━━━━━ SUPPLIED INFORMATION ━━━━━

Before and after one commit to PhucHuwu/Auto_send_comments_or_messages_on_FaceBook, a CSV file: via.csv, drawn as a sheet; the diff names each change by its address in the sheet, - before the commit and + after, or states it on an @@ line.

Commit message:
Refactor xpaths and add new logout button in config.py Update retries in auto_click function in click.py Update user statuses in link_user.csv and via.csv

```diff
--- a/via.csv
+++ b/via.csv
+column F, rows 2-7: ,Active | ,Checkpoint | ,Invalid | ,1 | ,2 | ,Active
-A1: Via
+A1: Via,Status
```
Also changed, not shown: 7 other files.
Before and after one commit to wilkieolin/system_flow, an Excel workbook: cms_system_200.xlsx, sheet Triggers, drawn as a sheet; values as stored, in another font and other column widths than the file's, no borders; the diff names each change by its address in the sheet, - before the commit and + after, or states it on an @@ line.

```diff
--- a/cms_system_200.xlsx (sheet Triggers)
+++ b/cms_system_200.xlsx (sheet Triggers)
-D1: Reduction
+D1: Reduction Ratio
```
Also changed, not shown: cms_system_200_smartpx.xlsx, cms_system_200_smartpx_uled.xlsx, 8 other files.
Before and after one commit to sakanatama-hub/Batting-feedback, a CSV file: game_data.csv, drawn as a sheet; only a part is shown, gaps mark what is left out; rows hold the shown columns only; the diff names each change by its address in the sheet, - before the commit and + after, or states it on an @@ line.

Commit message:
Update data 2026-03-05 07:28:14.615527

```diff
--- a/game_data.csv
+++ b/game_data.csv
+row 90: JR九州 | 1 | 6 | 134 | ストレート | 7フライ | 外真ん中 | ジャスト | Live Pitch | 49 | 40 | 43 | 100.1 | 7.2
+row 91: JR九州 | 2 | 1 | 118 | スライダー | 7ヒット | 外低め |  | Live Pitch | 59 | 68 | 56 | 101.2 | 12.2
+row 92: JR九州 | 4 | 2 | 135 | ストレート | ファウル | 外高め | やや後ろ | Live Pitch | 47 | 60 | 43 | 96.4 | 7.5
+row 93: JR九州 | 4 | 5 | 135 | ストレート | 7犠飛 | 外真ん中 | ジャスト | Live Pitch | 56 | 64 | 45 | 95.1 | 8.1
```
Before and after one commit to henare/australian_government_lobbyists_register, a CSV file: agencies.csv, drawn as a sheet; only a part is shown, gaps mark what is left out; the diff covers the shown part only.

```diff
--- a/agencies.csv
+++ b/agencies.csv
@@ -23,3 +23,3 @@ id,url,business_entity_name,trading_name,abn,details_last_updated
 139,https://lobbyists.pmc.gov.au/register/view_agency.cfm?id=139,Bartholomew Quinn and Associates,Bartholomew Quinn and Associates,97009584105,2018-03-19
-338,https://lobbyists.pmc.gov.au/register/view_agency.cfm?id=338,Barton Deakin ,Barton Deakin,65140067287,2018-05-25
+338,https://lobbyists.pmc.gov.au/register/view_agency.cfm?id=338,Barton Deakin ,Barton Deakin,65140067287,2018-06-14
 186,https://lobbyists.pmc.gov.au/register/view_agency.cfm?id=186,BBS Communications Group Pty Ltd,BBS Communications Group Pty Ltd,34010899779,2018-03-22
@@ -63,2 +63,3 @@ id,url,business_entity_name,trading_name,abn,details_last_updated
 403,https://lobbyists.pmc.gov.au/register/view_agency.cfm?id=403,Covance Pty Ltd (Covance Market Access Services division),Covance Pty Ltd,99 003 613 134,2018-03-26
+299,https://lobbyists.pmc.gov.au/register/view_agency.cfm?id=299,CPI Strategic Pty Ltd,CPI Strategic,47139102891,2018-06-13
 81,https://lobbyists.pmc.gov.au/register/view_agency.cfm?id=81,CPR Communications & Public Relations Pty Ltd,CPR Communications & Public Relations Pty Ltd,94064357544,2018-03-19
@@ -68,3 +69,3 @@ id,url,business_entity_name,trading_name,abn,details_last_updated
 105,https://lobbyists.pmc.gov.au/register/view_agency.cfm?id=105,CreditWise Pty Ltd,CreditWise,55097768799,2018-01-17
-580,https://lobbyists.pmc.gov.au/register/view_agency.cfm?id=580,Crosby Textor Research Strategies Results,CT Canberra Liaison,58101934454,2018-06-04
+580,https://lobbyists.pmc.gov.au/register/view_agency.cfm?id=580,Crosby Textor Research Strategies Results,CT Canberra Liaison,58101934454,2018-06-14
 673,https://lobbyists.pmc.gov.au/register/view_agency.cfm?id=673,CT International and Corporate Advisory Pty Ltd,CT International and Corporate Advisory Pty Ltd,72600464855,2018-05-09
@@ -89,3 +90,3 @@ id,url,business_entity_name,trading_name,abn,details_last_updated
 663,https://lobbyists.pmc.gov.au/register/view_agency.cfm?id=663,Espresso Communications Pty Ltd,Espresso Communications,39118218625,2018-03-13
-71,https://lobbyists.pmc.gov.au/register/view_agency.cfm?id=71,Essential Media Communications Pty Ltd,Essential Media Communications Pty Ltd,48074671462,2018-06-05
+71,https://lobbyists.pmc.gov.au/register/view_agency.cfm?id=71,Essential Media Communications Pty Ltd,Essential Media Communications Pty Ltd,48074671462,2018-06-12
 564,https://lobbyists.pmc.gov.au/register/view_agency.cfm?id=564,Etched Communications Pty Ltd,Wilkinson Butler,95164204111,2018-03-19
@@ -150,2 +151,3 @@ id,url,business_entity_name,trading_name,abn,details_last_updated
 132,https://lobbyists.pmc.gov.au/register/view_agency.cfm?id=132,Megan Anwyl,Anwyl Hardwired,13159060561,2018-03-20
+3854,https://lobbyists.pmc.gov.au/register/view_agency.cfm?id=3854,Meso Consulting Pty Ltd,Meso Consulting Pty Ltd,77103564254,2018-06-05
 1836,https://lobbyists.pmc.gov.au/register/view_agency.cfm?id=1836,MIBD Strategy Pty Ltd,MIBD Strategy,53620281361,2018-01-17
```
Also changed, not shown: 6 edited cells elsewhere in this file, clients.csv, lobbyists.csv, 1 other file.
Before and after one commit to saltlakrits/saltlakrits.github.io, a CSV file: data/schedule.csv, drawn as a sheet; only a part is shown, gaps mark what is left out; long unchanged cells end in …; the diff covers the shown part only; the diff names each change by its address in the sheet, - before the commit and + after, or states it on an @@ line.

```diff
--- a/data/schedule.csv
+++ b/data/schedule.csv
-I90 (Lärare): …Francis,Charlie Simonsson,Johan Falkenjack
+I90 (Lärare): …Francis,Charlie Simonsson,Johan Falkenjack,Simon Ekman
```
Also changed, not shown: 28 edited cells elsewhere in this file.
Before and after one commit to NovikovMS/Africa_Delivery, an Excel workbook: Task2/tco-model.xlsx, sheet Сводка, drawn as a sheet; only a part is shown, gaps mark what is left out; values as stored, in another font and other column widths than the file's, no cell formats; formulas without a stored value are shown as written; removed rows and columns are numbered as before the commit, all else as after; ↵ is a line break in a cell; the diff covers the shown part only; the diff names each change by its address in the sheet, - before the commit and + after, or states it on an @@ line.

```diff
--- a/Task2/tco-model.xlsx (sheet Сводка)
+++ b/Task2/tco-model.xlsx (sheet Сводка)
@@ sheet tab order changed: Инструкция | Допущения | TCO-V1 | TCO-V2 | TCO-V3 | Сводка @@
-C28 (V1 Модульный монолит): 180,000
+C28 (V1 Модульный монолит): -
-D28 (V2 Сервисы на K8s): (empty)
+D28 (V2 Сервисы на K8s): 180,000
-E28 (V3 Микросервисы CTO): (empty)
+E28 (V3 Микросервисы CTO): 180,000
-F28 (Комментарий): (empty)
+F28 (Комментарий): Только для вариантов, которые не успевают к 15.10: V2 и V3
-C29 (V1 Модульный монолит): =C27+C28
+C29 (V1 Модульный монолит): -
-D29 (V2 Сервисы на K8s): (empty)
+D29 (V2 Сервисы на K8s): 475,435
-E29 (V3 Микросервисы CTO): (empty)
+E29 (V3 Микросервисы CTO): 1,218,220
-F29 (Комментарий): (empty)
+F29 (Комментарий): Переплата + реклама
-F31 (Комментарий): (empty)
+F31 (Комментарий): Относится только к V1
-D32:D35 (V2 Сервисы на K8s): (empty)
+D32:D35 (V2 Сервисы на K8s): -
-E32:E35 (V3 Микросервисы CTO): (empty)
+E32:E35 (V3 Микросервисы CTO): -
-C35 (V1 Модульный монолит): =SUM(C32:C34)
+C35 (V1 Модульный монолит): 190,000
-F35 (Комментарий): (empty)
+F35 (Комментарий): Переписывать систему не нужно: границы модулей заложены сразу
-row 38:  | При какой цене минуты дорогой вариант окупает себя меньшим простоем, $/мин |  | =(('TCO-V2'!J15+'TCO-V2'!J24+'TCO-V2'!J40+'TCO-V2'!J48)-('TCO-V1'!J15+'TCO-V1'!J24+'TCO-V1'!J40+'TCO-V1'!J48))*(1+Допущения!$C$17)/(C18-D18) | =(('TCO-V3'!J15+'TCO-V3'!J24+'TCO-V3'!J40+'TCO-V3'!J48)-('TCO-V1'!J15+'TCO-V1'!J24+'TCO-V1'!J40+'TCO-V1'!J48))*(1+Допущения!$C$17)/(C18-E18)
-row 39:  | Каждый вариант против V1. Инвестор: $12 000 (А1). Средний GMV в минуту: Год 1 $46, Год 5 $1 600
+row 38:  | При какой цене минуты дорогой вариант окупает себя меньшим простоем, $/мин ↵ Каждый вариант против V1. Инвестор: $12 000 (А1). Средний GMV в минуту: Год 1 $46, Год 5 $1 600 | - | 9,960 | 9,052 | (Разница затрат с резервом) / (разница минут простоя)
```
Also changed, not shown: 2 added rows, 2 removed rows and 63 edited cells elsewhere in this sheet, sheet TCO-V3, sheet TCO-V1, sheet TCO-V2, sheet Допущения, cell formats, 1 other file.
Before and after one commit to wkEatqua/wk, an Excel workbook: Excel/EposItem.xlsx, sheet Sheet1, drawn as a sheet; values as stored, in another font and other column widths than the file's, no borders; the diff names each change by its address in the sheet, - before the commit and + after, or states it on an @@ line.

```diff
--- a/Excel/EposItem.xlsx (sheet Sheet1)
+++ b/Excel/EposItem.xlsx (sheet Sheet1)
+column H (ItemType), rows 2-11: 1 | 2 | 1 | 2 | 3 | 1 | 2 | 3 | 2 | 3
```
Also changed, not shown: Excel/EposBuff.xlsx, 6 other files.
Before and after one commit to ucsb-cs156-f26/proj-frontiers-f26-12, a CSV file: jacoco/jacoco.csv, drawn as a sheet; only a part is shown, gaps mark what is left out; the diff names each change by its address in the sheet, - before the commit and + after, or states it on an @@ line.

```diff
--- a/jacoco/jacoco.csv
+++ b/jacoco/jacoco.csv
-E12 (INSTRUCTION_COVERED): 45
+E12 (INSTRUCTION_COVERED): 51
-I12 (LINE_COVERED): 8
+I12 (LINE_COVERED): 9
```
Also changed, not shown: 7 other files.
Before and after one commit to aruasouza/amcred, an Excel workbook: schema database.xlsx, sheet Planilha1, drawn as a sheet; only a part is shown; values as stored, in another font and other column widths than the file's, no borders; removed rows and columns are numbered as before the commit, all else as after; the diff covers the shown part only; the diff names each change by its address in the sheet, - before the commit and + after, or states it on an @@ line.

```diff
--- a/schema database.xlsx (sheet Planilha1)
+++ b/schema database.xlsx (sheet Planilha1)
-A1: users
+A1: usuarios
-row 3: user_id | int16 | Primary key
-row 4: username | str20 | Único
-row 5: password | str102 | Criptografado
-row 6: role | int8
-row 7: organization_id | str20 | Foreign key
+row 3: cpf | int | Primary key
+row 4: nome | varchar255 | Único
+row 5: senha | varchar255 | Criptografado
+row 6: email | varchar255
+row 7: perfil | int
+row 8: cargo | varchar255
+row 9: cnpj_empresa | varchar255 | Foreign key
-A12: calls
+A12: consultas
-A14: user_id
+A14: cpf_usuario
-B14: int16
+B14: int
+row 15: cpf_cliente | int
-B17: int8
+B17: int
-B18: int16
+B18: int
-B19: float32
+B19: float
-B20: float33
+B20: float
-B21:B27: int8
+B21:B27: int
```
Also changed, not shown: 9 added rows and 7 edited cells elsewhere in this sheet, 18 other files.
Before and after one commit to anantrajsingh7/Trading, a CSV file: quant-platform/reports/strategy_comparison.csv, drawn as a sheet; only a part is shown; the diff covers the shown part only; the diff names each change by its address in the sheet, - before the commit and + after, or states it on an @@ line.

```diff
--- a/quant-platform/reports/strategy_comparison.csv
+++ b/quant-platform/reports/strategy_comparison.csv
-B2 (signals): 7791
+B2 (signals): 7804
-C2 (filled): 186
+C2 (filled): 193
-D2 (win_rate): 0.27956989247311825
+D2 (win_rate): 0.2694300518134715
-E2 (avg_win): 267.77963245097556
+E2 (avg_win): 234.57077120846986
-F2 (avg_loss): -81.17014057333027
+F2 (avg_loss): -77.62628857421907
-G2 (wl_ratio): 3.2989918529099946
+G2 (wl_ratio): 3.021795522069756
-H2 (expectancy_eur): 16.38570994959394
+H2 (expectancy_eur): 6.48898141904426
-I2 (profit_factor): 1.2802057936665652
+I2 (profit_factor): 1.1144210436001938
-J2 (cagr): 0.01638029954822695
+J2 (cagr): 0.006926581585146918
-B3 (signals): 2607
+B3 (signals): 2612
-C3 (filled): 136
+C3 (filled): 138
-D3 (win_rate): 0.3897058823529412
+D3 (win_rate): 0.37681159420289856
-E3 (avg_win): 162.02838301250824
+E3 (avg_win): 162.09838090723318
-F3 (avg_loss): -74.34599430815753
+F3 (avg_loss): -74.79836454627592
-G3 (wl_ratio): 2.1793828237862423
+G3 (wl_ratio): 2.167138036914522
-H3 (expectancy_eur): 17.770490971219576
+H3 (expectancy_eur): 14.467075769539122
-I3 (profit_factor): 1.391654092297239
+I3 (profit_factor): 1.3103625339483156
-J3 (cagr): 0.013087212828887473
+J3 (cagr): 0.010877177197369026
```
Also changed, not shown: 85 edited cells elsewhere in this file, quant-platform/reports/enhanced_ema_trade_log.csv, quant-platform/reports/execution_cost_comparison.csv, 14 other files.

━━━━━

YOUR OBJECTIVE ->
If a line in the data above contains "signals", return that line.

TASK RESULT ->
-B2 (signals): 7791
+B2 (signals): 7804
-B3 (signals): 2607
+B3 (signals): 2612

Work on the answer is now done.